Bob Henricks has retired as chair of Queensland’s Energy Super and a career battling for worker and member rights. Arguably one of the most influential trustees in the country, Henricks is, however, considering other board appointments. Brian Delaney* looks at the man behind the industry legend.
It is easy to underestimate Bob Henricks. His long-term union background, passion for his members and parochial Queensland style didn’t really seem like the ideal set of attributes for a trustee in the new emerging world of Superannuation in the 1980s.
However, it is exactly this set of skills and passion that allowed Bob to have a significant impact on the funds he chaired or was a trustee of, as well as his general contribution to the superannuation industry.
I first met Bob over 30 years ago. I was a young, naive 20-something looking to make my mark in this new emerging world of superannuation. Before 1983, superannuation was primarily the domain of selected employees in corporate or government schemes. That all changed in the 80s, with the introduction of Award Super, and allowed Bob to start his impressive career in our industry.
Bob was the chair of a couple of small funds in Queensland and I was involved in looking to expand the administration and investments of the firm I worked for in those days.
He always made time to listen, give thoughtful suggestions or comments and would always follow through when he gave “his word “.
Relationships matter to Bob. Your word was more important than a piece of paper and he was a master of reading people and understanding their real motives. No doubt, this has been an invaluable skill over his long career.
He has had his share of challenges along the way. Mergers have always been on the agenda and Bob has skilfully negotiated a number but has always maintained a steely focus on what is in the members’ best interest. This is important given that large percentages of members are generally disengaged with their fund and rely on the fiduciary responsibility of trustees like Bob to decide on their behalf.
Bob has chaired or served on boards several super funds since the 1980s, including being involved in the launch of AUSTQ and SPEC Super and overseeing consolidation among the various electrical trades funds. On his watch, the performance of those funds has usually been top quartile.
He was a founding director trustee of Guardior, (trustee of The Infrastructure Fund formerly known as The Private Capital Group) who have provided a collective exposure to unlisted assets for many years and produced great returns – in some respects a Queensland version of the IFM model.
He has won the Trustee of the Year award – last year – and has been referred to as the “Godfather of Super” within Queensland.
This industry has been good to Bob as well and it has not always been so serious. He has been known to don Elvis outfits on multiple occasions, enjoy the odd game of golf with a fund manager and attend conferences in nice locations to better ‘educate’ himself.

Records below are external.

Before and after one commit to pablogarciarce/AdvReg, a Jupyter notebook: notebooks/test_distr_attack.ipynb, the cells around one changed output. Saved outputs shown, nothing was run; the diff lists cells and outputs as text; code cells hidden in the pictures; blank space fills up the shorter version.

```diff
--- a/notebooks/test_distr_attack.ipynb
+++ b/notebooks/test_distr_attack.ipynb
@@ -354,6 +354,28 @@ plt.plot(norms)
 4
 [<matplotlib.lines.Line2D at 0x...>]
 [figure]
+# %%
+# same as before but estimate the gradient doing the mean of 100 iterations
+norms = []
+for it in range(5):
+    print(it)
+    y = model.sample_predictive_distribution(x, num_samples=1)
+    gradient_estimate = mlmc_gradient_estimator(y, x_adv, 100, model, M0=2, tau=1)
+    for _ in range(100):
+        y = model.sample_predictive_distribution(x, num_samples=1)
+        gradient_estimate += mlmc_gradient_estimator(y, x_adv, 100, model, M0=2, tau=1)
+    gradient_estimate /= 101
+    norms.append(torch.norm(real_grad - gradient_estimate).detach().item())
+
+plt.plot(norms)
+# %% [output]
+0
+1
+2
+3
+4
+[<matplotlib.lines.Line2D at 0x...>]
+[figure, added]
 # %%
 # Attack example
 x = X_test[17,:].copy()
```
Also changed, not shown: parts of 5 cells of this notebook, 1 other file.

Bob has now moved on from the world of being a trustee to being a pension-drawing member of the funds he has been involved in for over 30 years. I hope they don’t muck up his statement!
I suspect one of his fears is “who is looking after the member “, now his voice has gone from the boardroom table.
*Brian Delaney is executive director of strategy, client and global markets for QIC and, like Henricks, a proud Queenslander.